Because the vigorous, dense turf that results from overseeding will discourage future weeds of this kind, this is likely to be the only time you will need to use this herbicide. Spray it as directed on the product label at least ten days to two weeks before you plan to sow grass seed. Broadleaf weeds will start to turn brown in three or four days and be completely dead by the end of the 10 day wait. The herbicide will have begun to break down after ten days, so new grass seedlings will not be harmed. What remains is bare soil to be overseeded. See Lawn Weed Control Products in the Tool Shed.
Using Broadleaf Herbicide
Read the label carefully and follow the instructions.
Spray when weeds are actively growing (by late summer weeds have abundant, mature foliage).
Skip one mowing before spraying so weed foliage offers maximum surface for the herbicide application.
Plan to spray 10 to 14 days before the date scheduled for overseeding.

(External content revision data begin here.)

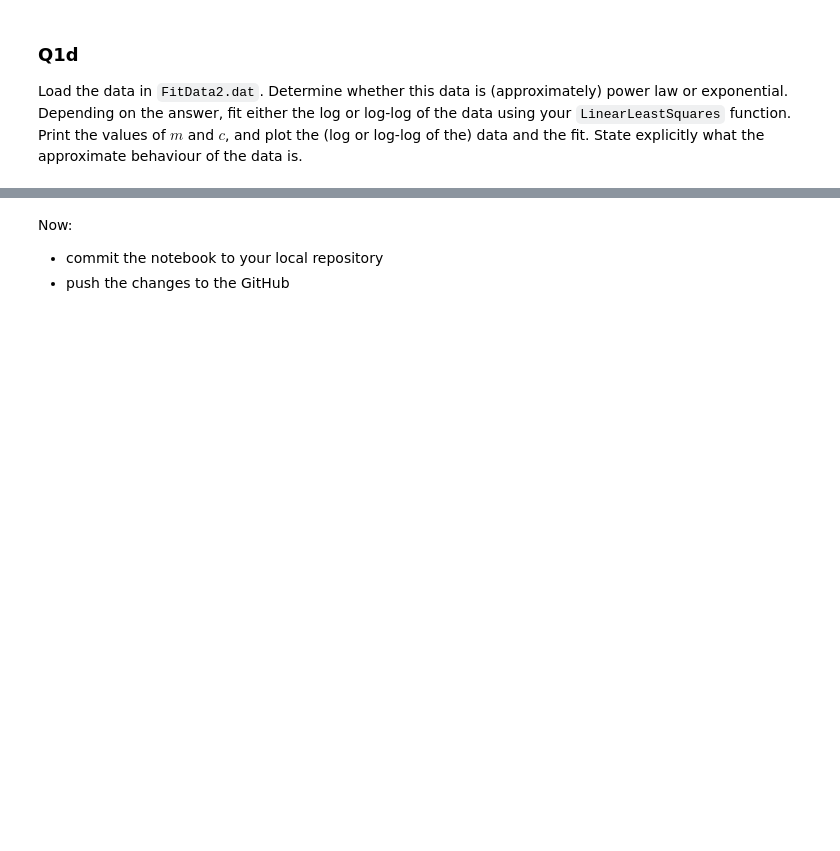
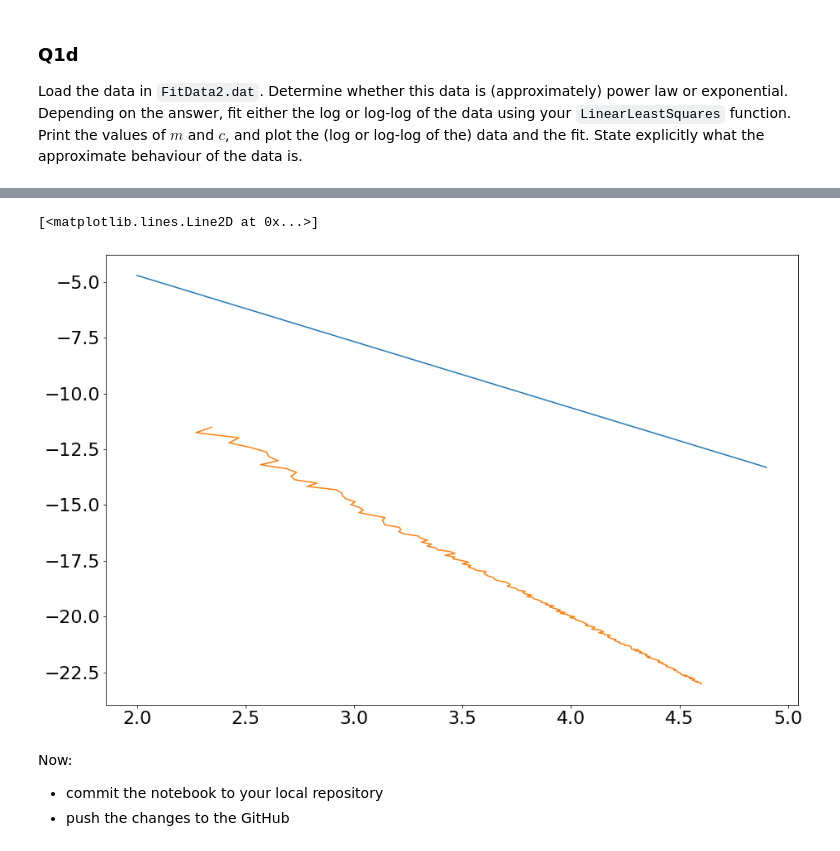
Before and after one commit to odhrandooley/ACM20030-Assignments, a Jupyter notebook: Assignment-3.ipynb, the cells around one changed output, grey strips where cells are left out. Cells and saved outputs as stored; diff of their text form; code cells hidden in the pictures; blank space fills up the shorter version.

```diff
--- a/Assignment-3.ipynb
+++ b/Assignment-3.ipynb
@@ -109,3 +131,15 @@ fit
+# %%
+logFit2 = np.log(FitData2)
+LinearLeastSquares(logFit2)
+c= LinearLeastSquares(FitData1)[1,0]
+m= LinearLeastSquares(FitData1)[0,0]
+x1= np.arange(2,5,0.1)
+y1=m*x1+c
+plt.plot(x1,y1)
+plt.plot(x,y)
+# %% [output]
+[<matplotlib.lines.Line2D at 0x...>]
+[figure, added]
 # %% [markdown]
 Now:
 - commit the notebook to your local repository
```
Also changed, not shown: parts of 13 cells of this notebook, 2 other files.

Do not spray when rainfall is expected within six hours.
Do not spray if winds exceed 5 mph to avoid drift onto other plants.
Do not walk on, or allow pets and children to walk on sprayed area for at least 12 hours; a 24 hour wait is better.
Aerating the lawn is always beneficial and--if time and energy permit--while preparing for overseeding is a good time to do it. It is not essential to the success of overseeding, though.
Punching holes in the turf soil by means of a mechanical or hand aerator introduces oxygen into the top layer where plant roots grow. Existing grass benefits enormously. It also loosens the soil to make it easier for seeds to contact soil and sprout and new grass seedlings to become established.
Mow Lawn Close and Remove Debris
The most important step in overseeding is preparing the seed bed with an existing turf already in place. Since the grass seed needs to contact the soil and the new grass seedlings need lots of light to grow, it is necessary to mow the existing grass very short.
Set the mower as low as it will go--so its cuts at about ½ inch--to remove as much foliage as possible without scraping or harming the crowns of the existing plants. If you have a bag attachment collect the clippings in the mower bag. Then rake up the area or go over it with a blower-vac to be sure that no debris covers the bare soil between the existing grass plants. See Grass Rakes in the Tool Shed.
Spread Fertilizer (Optional)